I know that I can go through this >> https://en.opensuse.org/SDB:NVIDIA_drivers but I didn’t know if I can look at what is pre-installed on the Live ISO.
You might tell us what kind of graphics card you have, and what driver you are running right now, and which one you want. Install the package Mesa-demo-x, and then run the following command as a normal user:
glxinfo | grep -i opengl
Paste the output here.
The recommended solution is to add “nomodeset” to the boot command line while booting the installer. Or, if that option exists, hit the graphics mode function key (I think it is F3) and select “NoKMS”.
That gives you a workable boot for installing. You can add the Nvidia drivers later.
There is no option in GNOME to change the graphics driver.
So you have an nvidia card and want to switch to the nvidia driver?
Well, it is not on the Live ISO, so you are most likely using nouveau.
You can have a look in GNOME’s settings->Details, this should show which graphics driver is used.
If you want to use the nvidia driver, just install it and it should be used automatically.
But this probably won’t work on a Live ISO.
If you copied it to an USB drive, you could actually install it (you obviously can’t on a DVD ), but I’m not sure if the writeable overlay is mounted in time for the driver to work.
I’m currently running a nVidia Geforce GTS 250 on the GNOME Live ISO. The video works fine with whatever it uses by default, other than the GPU fan runs high until I install the proper nVidia driver. It’s this way on all the other Linux distro’s I’ve used on this PC, so that’s not uncommon.
I’m just used to opening the “Additional Drivers” menu in other distro’s and selecting whatever drivers I need for the GPU/WiFi/etc
Makes sense. I’ll see if I can proceed with the openSUSE 13.1 GNOME install and go from there. Thanks!
Yes it is, though I have not tested that. The overlay is mounted very early. But it is too late to affect the actual loading of a kernel. It might be too late to blacklist “nouveau”, so perhaps you would still need “nomodeset” on the boot command line. It is mounted well before X is started.
I just resurrected my old AMD X24400+ today and dropped a Nvidia 8800GT I had lying around for giggles, the latest nvidia blob blacklists the nouvea driver in the script, I just needed to reboot after setting;

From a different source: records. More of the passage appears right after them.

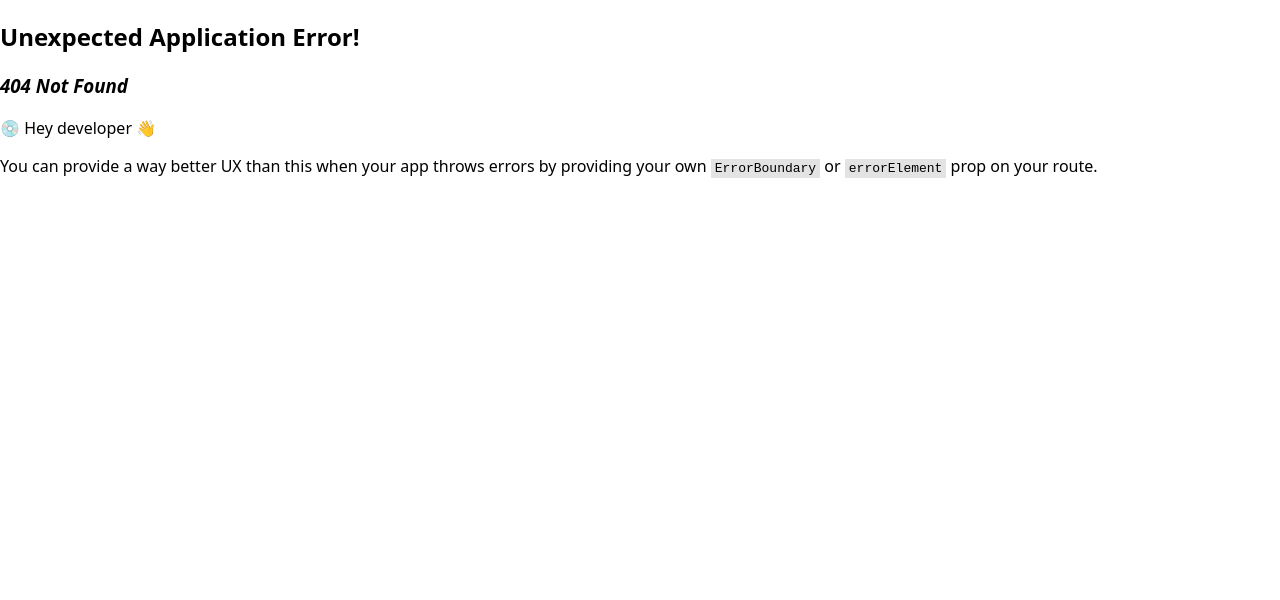
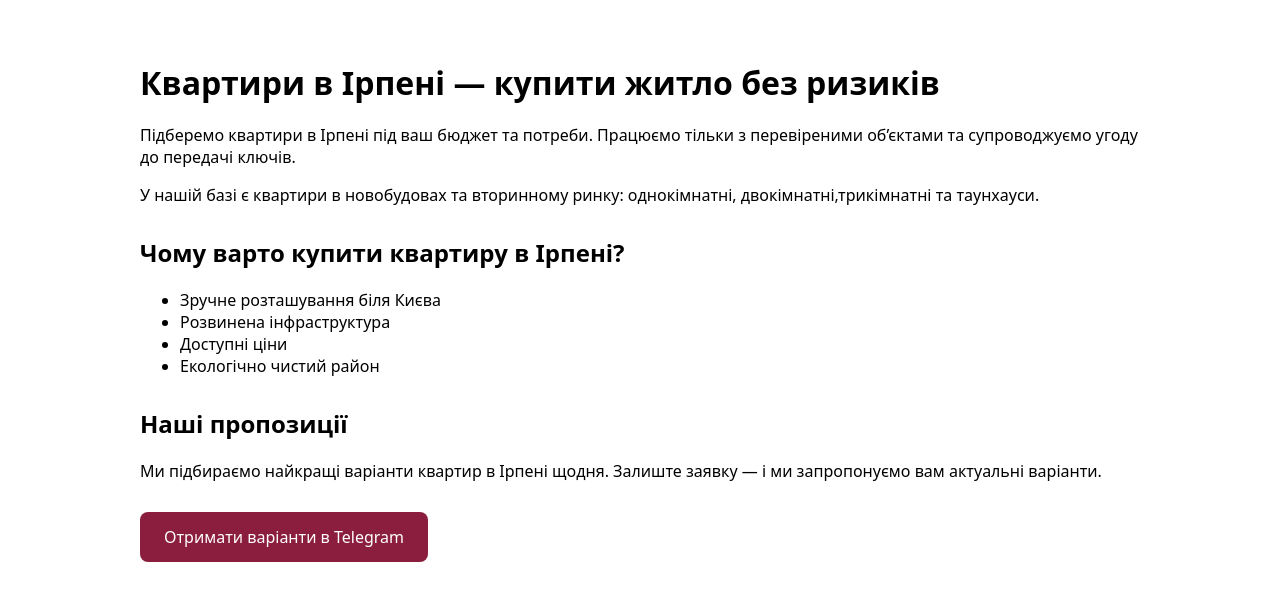
Before and after one commit to Tetiana-Rybko/real-estate-crm, a React (Vite) app in the folder Front/: page /kvartiry-irpen in a window 1280 px wide. Before the commit this address had no page. Shown: the top 600 px of the page. Built offline with nearby package versions, Linux system fonts and the light colour scheme.

Commit message:
seo page

```diff
--- a/Front/src/app/router.tsx
+++ b/Front/src/app/router.tsx
@@ -13,11 +13,16 @@ import PropertyIntakesPage from "../pages/PropertyIntakesPage";
 import PropertyIntakeCreatePage from "../pages/PropertyIntakeCreatePage";
 import PropertyIntakePage from "../pages/PropertyIntakePage";
 import PropertyIntakeEditPage from "../pages/PropertyIntakeEditPage";
+import KvartiryIrpen from "../pages/KvartiryIrpen";
 
 export const router = createBrowserRouter([
   {
     path: "/",
     element: <LandingPage />,
+  },
+  {
+  path: "/kvartiry-irpen",
+  element: <KvartiryIrpen />,
   },
   {
     path: "/login",
@@ -40,6 +45,7 @@ export const router = createBrowserRouter([
       { path: "property-intakes/new", element: <PropertyIntakeCreatePage /> },
       { path: "property-intakes/:id", element: <PropertyIntakePage /> },
       { path: "property-intakes/:id/edit", element: <PropertyIntakeEditPage /> },
+      { path: "kvartiry-irpen", element: <KvartiryIrpen /> },
     ],
   },
 ]);
--- /dev/null
+++ b/Front/src/pages/KvartiryIrpen.tsx
@@ -0,0 +1,59 @@
+export default function KvartiryIrpen(){
+  return (
+    <div style={{ padding: "40px 24px", maxWidth: 1000, margin: "0 auto" }}>
+
+      <h1 style={{ fontSize: 32, marginBottom: 20 }}>
+        Квартири в Ірпені — купити житло без ризиків
+      </h1>
+
+      <p style={{ marginBottom: 16 }}>
+        Підберемо квартири в Ірпені під ваш бюджет та потреби.
+        Працюємо тільки з перевіреними об’єктами та супроводжуємо угоду до передачі ключів.
+      </p>
+
+      <p style={{ marginBottom: 16 }}>
+        У нашій базі є квартири в новобудовах та вторинному ринку:
+        однокімнатні, двокімнатні,трикімнатні та таунхауси.
+      </p>
+
+      <h2 style={{ marginTop: 30 }}>
+        Чому варто купити квартиру в Ірпені?
+      </h2>
+
+      <ul>
+        <li>Зручне розташування біля Києва</li>
+        <li>Розвинена інфраструктура</li>
+        <li>Доступні ціни</li>
+        <li>Екологічно чистий район</li>
+      </ul>
+
+      <h2 style={{ marginTop: 30 }}>
+        Наші пропозиції
+      </h2>
+
+      <p>
+        Ми підбираємо найкращі варіанти квартир в Ірпені щодня.
+        Залиште заявку — і ми запропонуємо вам актуальні варіанти.
+      </p>
+
+      <div style={{ marginTop: 30 }}>
+        <a
+          href="https://t.me/bagirarieltor"
+          target="_blank"
+          rel="noreferrer"
+          style={{
+            background: "#8B1E3F",
+            color: "#fff",
+            padding: "14px 24px",
+            borderRadius: 8,
+            textDecoration: "none",
+            display: "inline-block"
+          }}
+        >
+          Отримати варіанти в Telegram
+        </a>
+      </div>
+
+    </div>
+  );
+}
```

systemctl set-default multi-user.target
shutdown -r now
When the system came back up, logged in as root user, then;
sh NVIDIA-Linux-x86_64-340.32.run -a
systemctl set-default graphical.target
shutdown -r now
Right, I knew that.
I was rather worried about the initrd/plymouth.
If that initializes the graphics before the overlay is there, nouveau will be loaded and prevents the nvidia driver from working.